Problem details
All lines in the records below that hold "Blob" are to be shown.

Extracted information
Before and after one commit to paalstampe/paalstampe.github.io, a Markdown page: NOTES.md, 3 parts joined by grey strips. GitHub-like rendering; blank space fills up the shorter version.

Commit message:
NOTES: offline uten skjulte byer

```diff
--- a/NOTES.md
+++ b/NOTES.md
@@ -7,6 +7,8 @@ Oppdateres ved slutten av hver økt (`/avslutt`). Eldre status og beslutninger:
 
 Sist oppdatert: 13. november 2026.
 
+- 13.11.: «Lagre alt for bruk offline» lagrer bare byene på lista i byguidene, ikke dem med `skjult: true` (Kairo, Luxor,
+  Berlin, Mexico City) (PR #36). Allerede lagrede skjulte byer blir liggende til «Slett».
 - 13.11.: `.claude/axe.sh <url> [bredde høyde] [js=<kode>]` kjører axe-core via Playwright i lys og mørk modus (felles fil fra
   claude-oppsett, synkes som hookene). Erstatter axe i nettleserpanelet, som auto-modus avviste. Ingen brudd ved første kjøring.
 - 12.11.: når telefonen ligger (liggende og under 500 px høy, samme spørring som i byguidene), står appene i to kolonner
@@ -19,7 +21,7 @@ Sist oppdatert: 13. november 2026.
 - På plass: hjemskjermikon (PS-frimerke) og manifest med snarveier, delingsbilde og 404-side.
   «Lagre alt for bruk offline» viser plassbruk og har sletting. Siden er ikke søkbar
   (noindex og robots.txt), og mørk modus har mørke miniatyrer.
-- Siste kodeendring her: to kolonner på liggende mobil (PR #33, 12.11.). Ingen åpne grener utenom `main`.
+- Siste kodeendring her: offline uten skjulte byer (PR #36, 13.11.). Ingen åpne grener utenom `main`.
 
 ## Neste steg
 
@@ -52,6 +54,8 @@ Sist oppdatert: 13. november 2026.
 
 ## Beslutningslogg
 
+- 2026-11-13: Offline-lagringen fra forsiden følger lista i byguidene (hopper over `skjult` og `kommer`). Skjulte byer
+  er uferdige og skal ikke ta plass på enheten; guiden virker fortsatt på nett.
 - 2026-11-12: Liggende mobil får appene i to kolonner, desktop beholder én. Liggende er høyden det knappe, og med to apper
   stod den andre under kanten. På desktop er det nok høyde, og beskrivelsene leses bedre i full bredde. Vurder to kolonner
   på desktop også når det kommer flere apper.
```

---

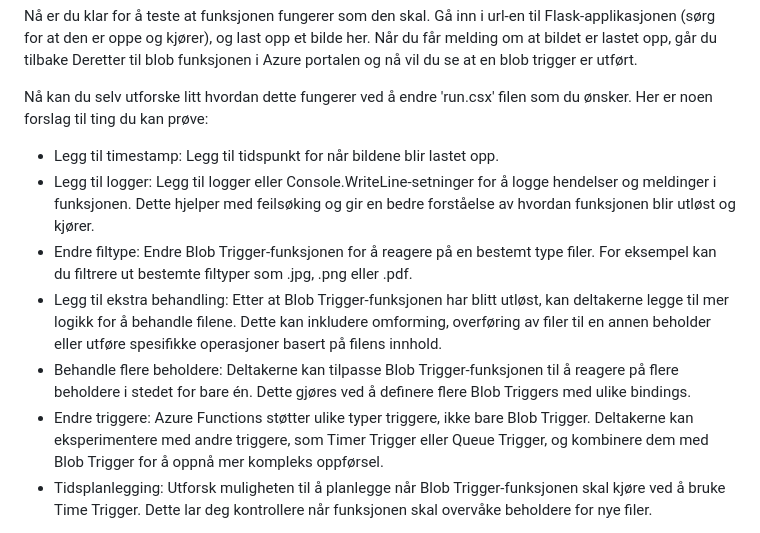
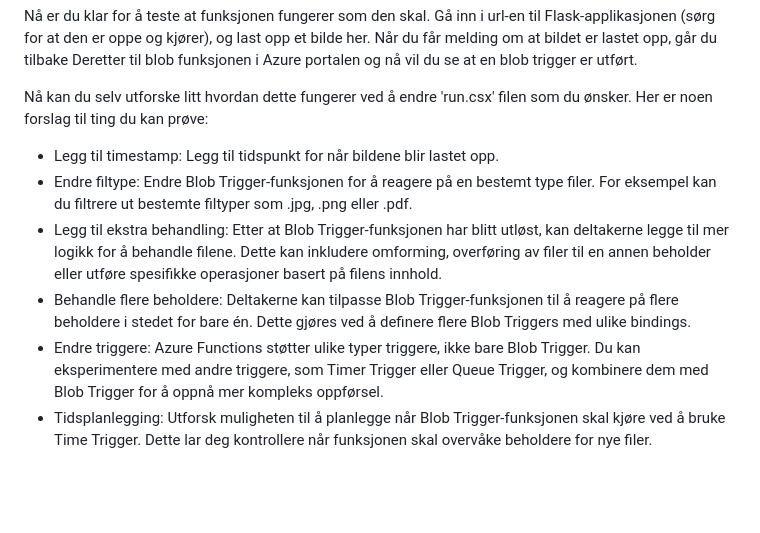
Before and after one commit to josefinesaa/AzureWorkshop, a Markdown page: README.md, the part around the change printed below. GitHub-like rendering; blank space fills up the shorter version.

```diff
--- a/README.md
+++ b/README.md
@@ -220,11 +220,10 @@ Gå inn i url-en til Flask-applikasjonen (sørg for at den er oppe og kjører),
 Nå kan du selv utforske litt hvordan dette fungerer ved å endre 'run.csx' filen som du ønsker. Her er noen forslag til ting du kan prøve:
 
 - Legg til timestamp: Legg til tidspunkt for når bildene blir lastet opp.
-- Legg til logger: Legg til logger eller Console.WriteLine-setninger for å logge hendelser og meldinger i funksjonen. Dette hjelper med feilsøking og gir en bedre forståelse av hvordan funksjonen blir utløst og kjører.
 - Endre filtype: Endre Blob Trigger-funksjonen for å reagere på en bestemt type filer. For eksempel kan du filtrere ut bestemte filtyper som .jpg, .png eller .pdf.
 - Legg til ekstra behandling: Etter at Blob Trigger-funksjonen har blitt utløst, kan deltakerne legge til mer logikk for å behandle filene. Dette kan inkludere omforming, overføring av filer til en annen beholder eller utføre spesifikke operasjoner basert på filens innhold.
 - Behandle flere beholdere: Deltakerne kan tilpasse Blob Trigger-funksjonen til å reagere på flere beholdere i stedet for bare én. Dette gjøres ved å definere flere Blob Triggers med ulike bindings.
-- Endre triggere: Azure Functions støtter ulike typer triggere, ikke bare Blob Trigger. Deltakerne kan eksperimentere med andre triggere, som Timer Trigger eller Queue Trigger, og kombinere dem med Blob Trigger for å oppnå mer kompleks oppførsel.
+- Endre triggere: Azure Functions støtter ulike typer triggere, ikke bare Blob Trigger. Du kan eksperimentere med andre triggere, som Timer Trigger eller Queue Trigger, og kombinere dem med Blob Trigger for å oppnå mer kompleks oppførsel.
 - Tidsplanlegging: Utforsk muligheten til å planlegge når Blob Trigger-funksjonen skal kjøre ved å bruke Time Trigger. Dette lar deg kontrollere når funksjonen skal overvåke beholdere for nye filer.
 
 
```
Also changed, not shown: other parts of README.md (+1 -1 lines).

Worked solution
 - Endre filtype: Endre Blob Trigger-funksjonen for å reagere på en bestemt type filer. For eksempel kan du filtrere ut bestemte filtyper som .jpg, .png eller .pdf.
 - Legg til ekstra behandling: Etter at Blob Trigger-funksjonen har blitt utløst, kan deltakerne legge til mer logikk for å behandle filene. Dette kan inkludere omforming, overføring av filer til en annen beholder eller utføre spesifikke operasjoner basert på filens innhold.
 - Behandle flere beholdere: Deltakerne kan tilpasse Blob Trigger-funksjonen til å reagere på flere beholdere i stedet for bare én. Dette gjøres ved å definere flere Blob Triggers med ulike bindings.
-- Endre triggere: Azure Functions støtter ulike typer triggere, ikke bare Blob Trigger. Deltakerne kan eksperimentere med andre triggere, som Timer Trigger eller Queue Trigger, og kombinere dem med Blob Trigger for å oppnå mer kompleks oppførsel.
+- Endre triggere: Azure Functions støtter ulike typer triggere, ikke bare Blob Trigger. Du kan eksperimentere med andre triggere, som Timer Trigger eller Queue Trigger, og kombinere dem med Blob Trigger for å oppnå mer kompleks oppførsel.
 - Tidsplanlegging: Utforsk muligheten til å planlegge når Blob Trigger-funksjonen skal kjøre ved å bruke Time Trigger. Dette lar deg kontrollere når funksjonen skal overvåke beholdere for nye filer.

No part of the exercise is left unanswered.